TWELVE YEARS ago Nicky Perry began dreaming of creating the ultimate English restaurant in the heart of New York. Today the English-born entrepreneur presides over one of the hottest spots in the city, counting Rupert Everett, Kate Moss and scores of Manhattanites as permanent fixtures at her tables. As the owner and brains behind the endearingly named Tea and Sympathy, both Perry and her success have come to symbolize the possibilities and realities available to ambitious Brits eager to strike gold across the Atlantic.
Forget the worlds of Harry and Tina, Liz and Anna, the highest profile Brits here by virtue of media influence. In New York there are Brits making an impact across the strata of the city, parlaying equal parts intellectual acuity and British charm into glorious, albeit hard working, lives.
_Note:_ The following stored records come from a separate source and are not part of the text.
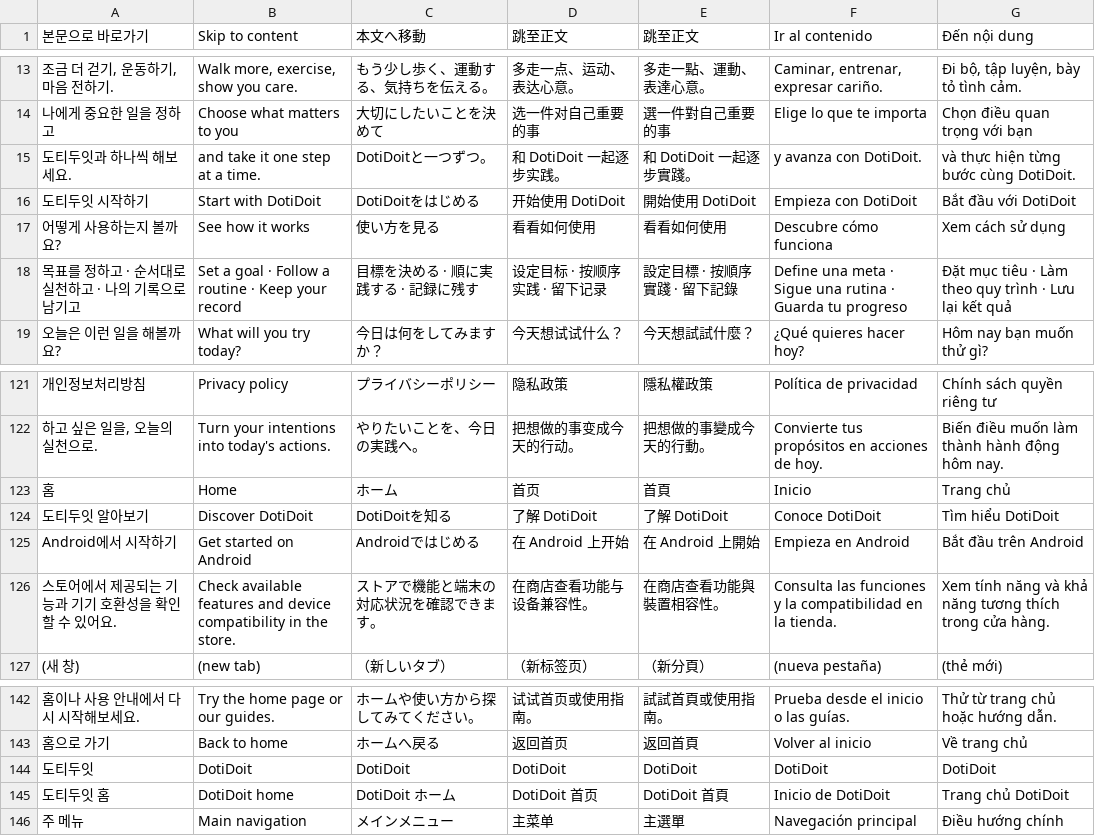
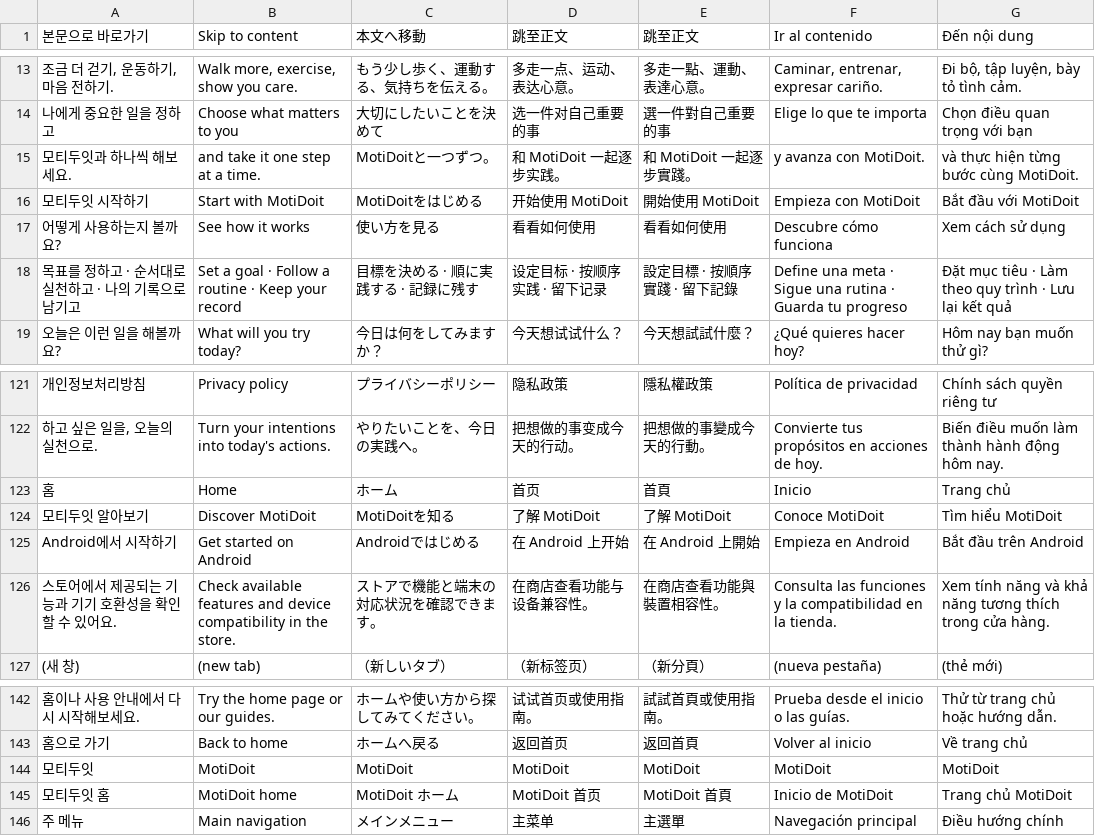
Before and after one commit to kizwond/doti_doit_web, a TSV file: content/i18n/chrome.tsv, drawn as a sheet; only a part is shown, gaps mark what is left out; the diff covers the shown part only.

Commit message:
모티두잇 브랜드와 현재 목표·기록 흐름을 홈페이지7언어에 반영

```diff
--- a/content/i18n/chrome.tsv
+++ b/content/i18n/chrome.tsv
@@ -14,4 +14,4 @@
 나에게 중요한 일을 정하고	Choose what matters to you	大切にしたいことを決めて	选一件对自己重要的事	選一件對自己重要的事	Elige lo que te importa	Chọn điều quan trọng với bạn
-도티두잇과 하나씩 해보세요.	and take it one step at a time.	DotiDoitと一つずつ。	和 DotiDoit 一起逐步实践。	和 DotiDoit 一起逐步實踐。	y avanza con DotiDoit.	và thực hiện từng bước cùng DotiDoit.
-도티두잇 시작하기	Start with DotiDoit	DotiDoitをはじめる	开始使用 DotiDoit	開始使用 DotiDoit	Empieza con DotiDoit	Bắt đầu với DotiDoit
+모티두잇과 하나씩 해보세요.	and take it one step at a time.	MotiDoitと一つずつ。	和 MotiDoit 一起逐步实践。	和 MotiDoit 一起逐步實踐。	y avanza con MotiDoit.	và thực hiện từng bước cùng MotiDoit.
+모티두잇 시작하기	Start with MotiDoit	MotiDoitをはじめる	开始使用 MotiDoit	開始使用 MotiDoit	Empieza con MotiDoit	Bắt đầu với MotiDoit
 어떻게 사용하는지 볼까요?	See how it works	使い方を見る	看看如何使用	看看如何使用	Descubre cómo funciona	Xem cách sử dụng
@@ -123,3 +123,3 @@
 홈	Home	ホーム	首页	首頁	Inicio	Trang chủ
-도티두잇 알아보기	Discover DotiDoit	DotiDoitを知る	了解 DotiDoit	了解 DotiDoit	Conoce DotiDoit	Tìm hiểu DotiDoit
+모티두잇 알아보기	Discover MotiDoit	MotiDoitを知る	了解 MotiDoit	了解 MotiDoit	Conoce MotiDoit	Tìm hiểu MotiDoit
 Android에서 시작하기	Get started on Android	Androidではじめる	在 Android 上开始	在 Android 上開始	Empieza en Android	Bắt đầu trên Android
@@ -143,4 +143,4 @@ Android에서 시작하기	Get started on Android	Androidではじめる	在 And
 홈으로 가기	Back to home	ホームへ戻る	返回首页	返回首頁	Volver al inicio	Về trang chủ
-도티두잇	DotiDoit	DotiDoit	DotiDoit	DotiDoit	DotiDoit	DotiDoit
-도티두잇 홈	DotiDoit home	DotiDoit ホーム	DotiDoit 首页	DotiDoit 首頁	Inicio de DotiDoit	Trang chủ DotiDoit
+모티두잇	MotiDoit	MotiDoit	MotiDoit	MotiDoit	MotiDoit	MotiDoit
+모티두잇 홈	MotiDoit home	MotiDoit ホーム	MotiDoit 首页	MotiDoit 首頁	Inicio de MotiDoit	Trang chủ MotiDoit
 주 메뉴	Main navigation	メインメニュー	主菜单	主選單	Navegación principal	Điều hướng chính
```
Also changed, not shown: 52 edited cells elsewhere in this file, 26 other files.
An estimated 100,000 Brits currently make their home in New York City (up from a documented 64,000 in 1990). Many of these expats believe those triumphs could not have been manifested back in the UK. Talk to enough of them and you hear the same refrain on a continuous loop - that New York celebrates ambition and success, that it's still ripe for savvy Brits to conquer, that said conquest is achievable if you adopt and revel in the work ethic and brashness of the Big Apple. "For anybody who wants to work hard, this place is still absolutely the land of opportunity," gushes Nicky Perry (an illegal alien for nine years before securing papers) who has turned Tea and Sympathy into ground zero for the fashion flock.
As well as providing bangers and mash and shepherd's pie to Liz Hurley, Naomi Campbell and scores of British and American stylists and editors, Perry has expanded the business to catering fashion shoots, often exclusively requested by British models. "New York is fantastic, especially for British people who are entrepreneurial," she continues. "In the UK you are not encouraged to get up and go. New York gave me a real sense of being able to achieve something, that anything is possible." Be it catering, fashion, advertising or finance, the story from expats across the board is eerily similar. Whether motivated by higher salaries or a just a taste for the frim and the pace of the Big Apple, they came to New York to realise ambitions they felt would be dismissed in Britain.
"There is no better place in the world to cut your teeth than on Wall Street," says a British trader with a major financial house, who spoke on condition of anonymity (his employers wouldn't like it, apparently). The trader, who transplanted himself four years ago and has since met plenty of Brits who have done likewise, said he too believes New York is an irresistible lure for Brits wishing to exercise their capitalist muscle. "I find in England in general people are very disapproving of success, and taking initiative is looked down upon. On Wall Street, those exact traits are admired and rewarded." Financially, he is earning close to what he would in the City, so his choice to live here is about lifestyle and connecting with the New York mindset. "New York is significantly more convenient than London. There are fantastic restaurants here. I think London is very rich culturally, but I prefer the energy here. There is no doubt Americans work longer and harder, but the way I view work is that I want to go at it 100 per cent."
Another Brit in finance remarked that he and his cohorts left the City for Wall Street because there is strong buzz in London that New York is "the place to be", even if the transition may be less than smooth. "In London I lived on a quiet street in Highbury, near Arsenal stadium. The only traffic you heard was on Saturday afternoon. Here I get woken up by screeching New York cabs every day. I know where I am even before I open my eyes. There are culture clashes for us, no question. The corporate culture here is more strict. I know …